Assignment: All lines with the word "BioClub" must be pulled from the entries below.

Segment Start: Extracted information

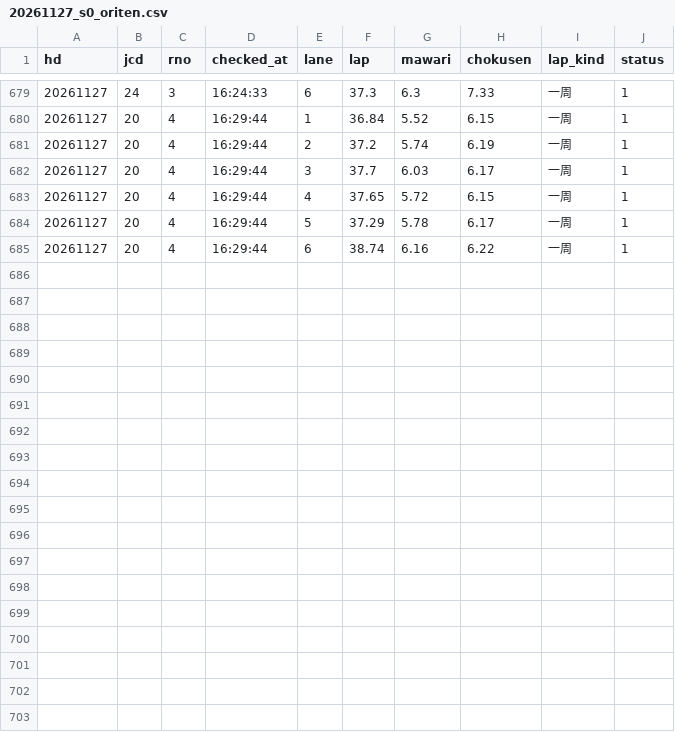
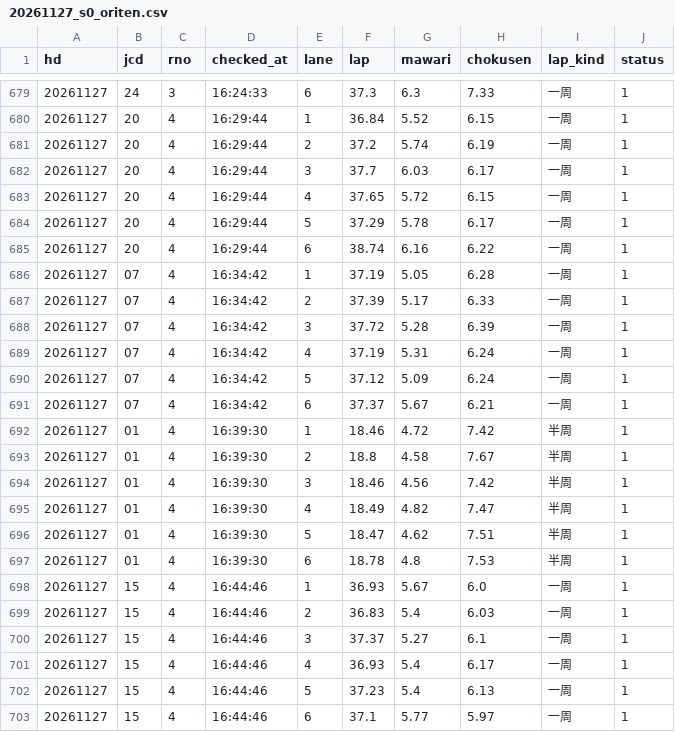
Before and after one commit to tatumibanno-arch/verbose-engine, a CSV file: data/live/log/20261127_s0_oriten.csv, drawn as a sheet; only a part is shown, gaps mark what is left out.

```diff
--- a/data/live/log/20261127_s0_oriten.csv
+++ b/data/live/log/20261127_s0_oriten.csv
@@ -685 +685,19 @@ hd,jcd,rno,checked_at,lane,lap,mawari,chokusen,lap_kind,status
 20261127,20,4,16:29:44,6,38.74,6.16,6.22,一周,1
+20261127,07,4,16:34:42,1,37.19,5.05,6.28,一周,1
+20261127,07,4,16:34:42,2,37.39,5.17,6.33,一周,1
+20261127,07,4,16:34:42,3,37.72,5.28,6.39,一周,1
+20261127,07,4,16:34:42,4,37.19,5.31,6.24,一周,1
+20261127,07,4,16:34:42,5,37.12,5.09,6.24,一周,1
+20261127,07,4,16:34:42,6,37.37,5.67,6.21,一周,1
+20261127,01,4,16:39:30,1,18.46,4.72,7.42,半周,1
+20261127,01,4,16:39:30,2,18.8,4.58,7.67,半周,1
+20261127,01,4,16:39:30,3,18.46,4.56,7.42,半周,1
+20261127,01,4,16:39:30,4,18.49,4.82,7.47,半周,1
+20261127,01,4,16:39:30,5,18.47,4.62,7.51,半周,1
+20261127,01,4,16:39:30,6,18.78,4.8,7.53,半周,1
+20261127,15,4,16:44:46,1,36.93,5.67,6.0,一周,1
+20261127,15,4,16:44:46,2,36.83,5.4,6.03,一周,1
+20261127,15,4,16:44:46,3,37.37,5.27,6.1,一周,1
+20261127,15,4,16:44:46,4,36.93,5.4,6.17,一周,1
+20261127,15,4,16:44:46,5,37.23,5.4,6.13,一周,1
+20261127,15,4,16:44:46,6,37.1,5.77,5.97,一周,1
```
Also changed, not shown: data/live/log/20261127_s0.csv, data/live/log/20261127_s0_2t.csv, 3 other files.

Segment End: Extracted information
Segment Start: Extracted information

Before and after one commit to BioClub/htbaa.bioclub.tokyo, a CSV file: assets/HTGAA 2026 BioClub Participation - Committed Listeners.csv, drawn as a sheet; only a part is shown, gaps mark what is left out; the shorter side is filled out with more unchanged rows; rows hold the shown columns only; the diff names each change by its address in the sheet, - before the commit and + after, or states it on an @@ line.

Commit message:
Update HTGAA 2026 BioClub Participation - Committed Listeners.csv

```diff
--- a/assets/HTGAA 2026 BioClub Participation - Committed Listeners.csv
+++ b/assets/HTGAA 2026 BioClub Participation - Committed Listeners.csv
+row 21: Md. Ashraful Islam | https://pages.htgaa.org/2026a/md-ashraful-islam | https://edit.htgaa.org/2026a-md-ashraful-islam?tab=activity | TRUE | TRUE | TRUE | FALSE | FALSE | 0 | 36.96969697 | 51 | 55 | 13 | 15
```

Segment End: Extracted information
Segment Start: Extracted information

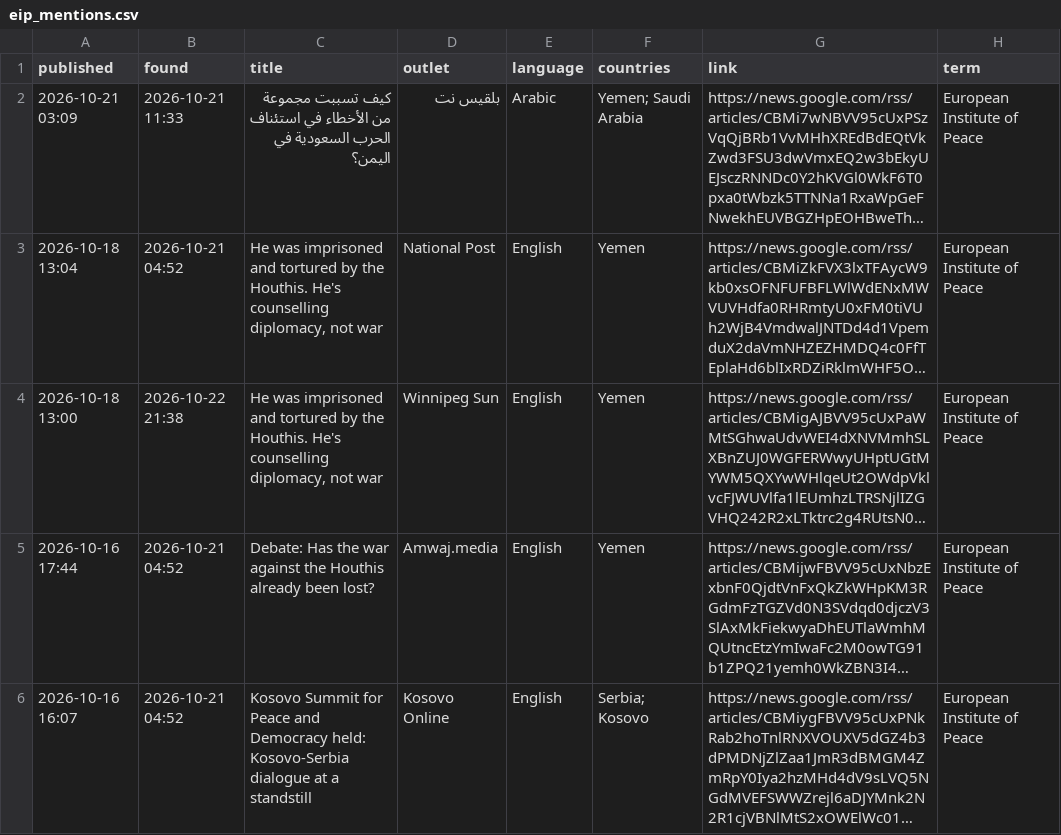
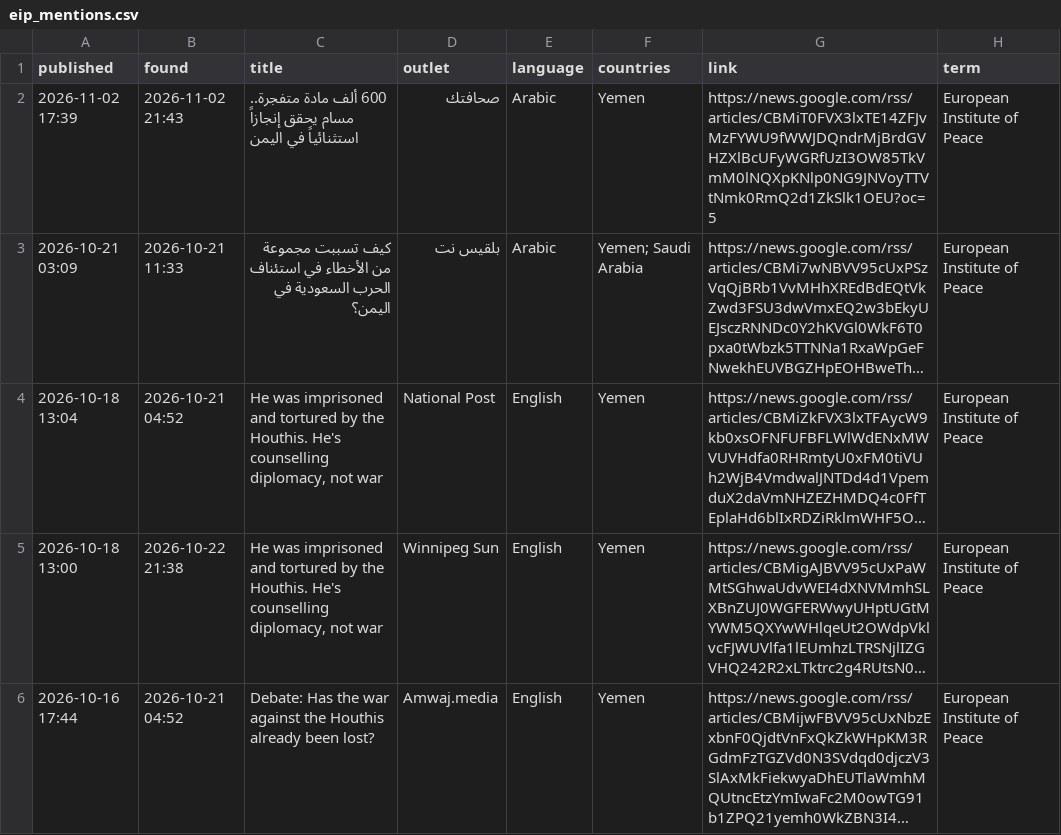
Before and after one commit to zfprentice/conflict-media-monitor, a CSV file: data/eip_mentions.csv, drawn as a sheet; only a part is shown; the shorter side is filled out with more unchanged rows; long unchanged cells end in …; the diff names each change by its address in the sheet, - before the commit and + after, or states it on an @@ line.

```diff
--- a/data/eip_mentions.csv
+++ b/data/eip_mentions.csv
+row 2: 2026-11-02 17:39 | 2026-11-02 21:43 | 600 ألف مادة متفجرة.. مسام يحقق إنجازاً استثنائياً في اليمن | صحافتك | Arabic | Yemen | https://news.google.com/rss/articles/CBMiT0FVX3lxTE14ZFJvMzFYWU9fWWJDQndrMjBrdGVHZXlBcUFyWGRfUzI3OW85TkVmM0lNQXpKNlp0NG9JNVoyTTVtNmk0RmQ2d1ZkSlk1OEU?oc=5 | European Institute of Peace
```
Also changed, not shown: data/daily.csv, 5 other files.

Segment End: Extracted information

Exercise result:
Before and after one commit to BioClub/htbaa.bioclub.tokyo, a CSV file: assets/HTGAA 2026 BioClub Participation - Committed Listeners.csv, drawn as a sheet; only a part is shown, gaps mark what is left out; the shorter side is filled out with more unchanged rows; rows hold the shown columns only; the diff names each change by its address in the sheet, - before the commit and + after, or states it on an @@ line.
Update HTGAA 2026 BioClub Participation - Committed Listeners.csv
--- a/assets/HTGAA 2026 BioClub Participation - Committed Listeners.csv
+++ b/assets/HTGAA 2026 BioClub Participation - Committed Listeners.csv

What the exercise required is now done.